World Intellectual Property Report 2015

UN Report: US and Japan Are Leading in 3D Printing

UN Report

According to a UN report, Japan and the US are doing the most innovating in 3D printing, nanotech and robotics…and governments everywhere need to listen.

3D printing is a field that is somehow making leaps and bounds while being simultaneously stymied. Whatever the reason, printing, nanotechnology and robotics are not getting the attention they deserve – or that many people think they are. An agency of the UN had plenty of concerns after a recent study of just how much innovation is happening around the world and what it means for development and growth.

The World Intellectual Property Report is released every two years and their findings this one are a very mixed bag. While the US and Japan have moved at rocket speed as far as innovation in these fields is concerned, the rest of the world is trailing behind.

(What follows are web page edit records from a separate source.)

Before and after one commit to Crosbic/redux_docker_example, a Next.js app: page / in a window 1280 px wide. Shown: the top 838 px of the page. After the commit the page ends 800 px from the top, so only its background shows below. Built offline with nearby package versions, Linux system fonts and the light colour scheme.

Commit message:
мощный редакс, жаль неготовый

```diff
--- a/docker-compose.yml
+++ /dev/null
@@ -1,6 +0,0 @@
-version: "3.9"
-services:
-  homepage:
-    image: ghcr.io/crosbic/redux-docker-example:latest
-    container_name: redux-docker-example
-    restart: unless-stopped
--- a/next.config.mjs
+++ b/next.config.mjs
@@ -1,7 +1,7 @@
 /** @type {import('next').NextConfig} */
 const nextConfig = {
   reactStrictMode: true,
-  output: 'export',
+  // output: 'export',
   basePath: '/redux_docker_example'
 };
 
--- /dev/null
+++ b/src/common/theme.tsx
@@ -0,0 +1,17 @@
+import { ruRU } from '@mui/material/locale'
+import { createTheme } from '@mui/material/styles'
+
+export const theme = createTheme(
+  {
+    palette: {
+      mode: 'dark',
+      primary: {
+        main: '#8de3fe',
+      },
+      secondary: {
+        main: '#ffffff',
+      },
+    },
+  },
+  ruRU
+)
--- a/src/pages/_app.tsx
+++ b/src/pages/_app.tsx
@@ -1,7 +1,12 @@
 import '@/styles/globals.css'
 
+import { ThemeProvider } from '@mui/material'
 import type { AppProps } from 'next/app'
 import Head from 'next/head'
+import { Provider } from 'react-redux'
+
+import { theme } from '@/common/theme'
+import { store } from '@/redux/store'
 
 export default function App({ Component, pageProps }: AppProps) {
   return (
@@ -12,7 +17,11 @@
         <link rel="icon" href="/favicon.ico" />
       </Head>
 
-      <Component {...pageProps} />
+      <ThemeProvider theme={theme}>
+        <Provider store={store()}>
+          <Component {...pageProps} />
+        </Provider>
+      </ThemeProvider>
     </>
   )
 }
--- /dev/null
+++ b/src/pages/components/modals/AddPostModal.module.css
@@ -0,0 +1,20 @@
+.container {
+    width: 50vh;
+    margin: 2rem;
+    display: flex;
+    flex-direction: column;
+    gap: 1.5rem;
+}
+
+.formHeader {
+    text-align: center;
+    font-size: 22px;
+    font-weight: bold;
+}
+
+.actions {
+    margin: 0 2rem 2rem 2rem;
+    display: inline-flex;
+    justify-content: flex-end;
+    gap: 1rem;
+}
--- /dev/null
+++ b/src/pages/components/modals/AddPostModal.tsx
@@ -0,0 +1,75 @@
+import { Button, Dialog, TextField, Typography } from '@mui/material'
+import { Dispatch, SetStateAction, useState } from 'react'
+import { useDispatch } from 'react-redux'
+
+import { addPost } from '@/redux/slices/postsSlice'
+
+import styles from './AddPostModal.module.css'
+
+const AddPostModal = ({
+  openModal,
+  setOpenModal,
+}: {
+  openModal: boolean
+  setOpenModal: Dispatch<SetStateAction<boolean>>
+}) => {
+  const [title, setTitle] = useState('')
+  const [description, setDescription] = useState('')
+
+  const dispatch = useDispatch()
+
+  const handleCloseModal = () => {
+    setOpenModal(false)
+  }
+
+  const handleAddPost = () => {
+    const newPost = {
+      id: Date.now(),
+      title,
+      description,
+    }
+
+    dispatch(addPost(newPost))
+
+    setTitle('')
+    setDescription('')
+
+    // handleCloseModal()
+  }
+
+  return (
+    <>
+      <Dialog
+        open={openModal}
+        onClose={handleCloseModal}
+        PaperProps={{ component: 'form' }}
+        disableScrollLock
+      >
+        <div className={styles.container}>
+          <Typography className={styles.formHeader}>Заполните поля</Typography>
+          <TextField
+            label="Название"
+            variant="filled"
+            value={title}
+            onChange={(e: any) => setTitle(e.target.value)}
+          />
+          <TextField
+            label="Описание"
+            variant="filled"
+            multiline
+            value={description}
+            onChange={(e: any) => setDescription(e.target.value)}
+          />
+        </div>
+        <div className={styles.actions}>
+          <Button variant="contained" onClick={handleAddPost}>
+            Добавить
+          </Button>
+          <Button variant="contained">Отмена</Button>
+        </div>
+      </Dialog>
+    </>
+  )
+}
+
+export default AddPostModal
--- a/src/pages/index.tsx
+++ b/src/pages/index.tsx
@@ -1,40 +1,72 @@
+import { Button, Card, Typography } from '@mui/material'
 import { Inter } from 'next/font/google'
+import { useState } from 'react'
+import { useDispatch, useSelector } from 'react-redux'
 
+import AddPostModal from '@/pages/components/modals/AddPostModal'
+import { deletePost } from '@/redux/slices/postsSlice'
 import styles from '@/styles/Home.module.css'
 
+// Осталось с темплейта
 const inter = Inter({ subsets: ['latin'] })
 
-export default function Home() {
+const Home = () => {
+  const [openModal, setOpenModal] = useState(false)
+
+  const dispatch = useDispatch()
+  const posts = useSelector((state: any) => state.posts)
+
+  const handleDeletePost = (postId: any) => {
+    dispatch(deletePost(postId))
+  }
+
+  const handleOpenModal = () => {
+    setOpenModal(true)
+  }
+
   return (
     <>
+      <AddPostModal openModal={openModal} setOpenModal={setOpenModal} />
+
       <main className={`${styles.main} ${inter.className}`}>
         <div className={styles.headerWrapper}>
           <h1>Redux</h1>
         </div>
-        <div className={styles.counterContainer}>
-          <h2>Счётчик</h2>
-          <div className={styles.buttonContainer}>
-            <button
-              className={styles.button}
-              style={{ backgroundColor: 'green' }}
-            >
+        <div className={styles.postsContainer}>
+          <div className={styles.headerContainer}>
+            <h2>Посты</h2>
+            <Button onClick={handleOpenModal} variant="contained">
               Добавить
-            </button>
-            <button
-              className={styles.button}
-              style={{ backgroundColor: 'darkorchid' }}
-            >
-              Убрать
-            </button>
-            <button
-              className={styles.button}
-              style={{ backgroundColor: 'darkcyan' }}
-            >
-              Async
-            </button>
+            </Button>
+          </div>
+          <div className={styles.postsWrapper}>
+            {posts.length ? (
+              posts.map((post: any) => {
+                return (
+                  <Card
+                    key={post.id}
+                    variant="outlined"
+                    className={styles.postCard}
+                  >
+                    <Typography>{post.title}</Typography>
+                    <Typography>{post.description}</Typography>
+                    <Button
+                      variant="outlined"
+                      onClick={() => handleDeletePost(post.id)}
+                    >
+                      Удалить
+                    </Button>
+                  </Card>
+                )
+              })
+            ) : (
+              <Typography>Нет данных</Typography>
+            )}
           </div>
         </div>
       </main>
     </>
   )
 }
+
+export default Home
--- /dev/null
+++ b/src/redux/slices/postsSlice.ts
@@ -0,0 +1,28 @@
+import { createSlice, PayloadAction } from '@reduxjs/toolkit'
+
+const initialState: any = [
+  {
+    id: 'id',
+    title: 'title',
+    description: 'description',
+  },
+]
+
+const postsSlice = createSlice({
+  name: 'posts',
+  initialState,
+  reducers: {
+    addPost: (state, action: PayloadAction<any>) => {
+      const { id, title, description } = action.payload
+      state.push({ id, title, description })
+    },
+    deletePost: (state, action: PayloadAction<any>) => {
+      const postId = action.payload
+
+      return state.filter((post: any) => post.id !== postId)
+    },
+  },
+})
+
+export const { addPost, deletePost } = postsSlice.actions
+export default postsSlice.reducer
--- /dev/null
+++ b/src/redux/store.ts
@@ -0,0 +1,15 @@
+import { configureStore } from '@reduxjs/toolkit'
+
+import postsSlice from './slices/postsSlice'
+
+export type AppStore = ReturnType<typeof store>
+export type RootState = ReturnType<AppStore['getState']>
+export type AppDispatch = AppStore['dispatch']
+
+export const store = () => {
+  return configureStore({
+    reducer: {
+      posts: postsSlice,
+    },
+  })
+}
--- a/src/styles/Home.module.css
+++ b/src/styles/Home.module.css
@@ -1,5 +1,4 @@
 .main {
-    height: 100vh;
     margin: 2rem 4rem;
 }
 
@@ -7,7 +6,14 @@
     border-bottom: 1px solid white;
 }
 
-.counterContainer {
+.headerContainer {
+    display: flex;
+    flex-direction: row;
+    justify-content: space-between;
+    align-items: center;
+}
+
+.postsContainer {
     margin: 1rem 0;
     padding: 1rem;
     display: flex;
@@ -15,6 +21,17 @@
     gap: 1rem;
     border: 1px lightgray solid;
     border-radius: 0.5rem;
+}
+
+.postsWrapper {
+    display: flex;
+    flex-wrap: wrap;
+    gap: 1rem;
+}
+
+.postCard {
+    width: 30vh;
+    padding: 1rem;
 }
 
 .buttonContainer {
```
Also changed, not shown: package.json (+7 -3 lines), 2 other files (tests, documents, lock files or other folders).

Over 75% of patents ever filed in these areas comes from six countries: Japan, the United States, Germany, France, the United Kingdom and the Republic of Korea.

How did this happen?

2015 World Intellectual Property Report (Image: WIPO, Emmanuel Berrod)
2015 World Intellectual Property Report (Image: WIPO, Emmanuel Berrod)

What the UN also uncovered was vital information as to why the US and Japan are so far ahead of the game. Namely, they provide the most funding and support. But it doesn’t end at the theoretical or research level. They found that these countries were more likely to fund innovative technologies for manufacturing, taking the vital step from paper to real world. Fluid links between the public and private sector were also able to aid growth and development.

However, universities are also pivotal in the development of these technologies. In fact, one quarter of patent applications for nanotechnology come from academics.

Somehow, all of this seems less surprising after reading about the United States’ Postal Services‘ hope of integrating 3D printing into their workspace. That is an excellent and even inspirational example of government getting behind these revolutionary new technologies. However, it is very disconcerting that, while we marvel at the technology of 2015, the world as a whole may be moving at a slower pace than anticipated.

Read the UN’s whole response here.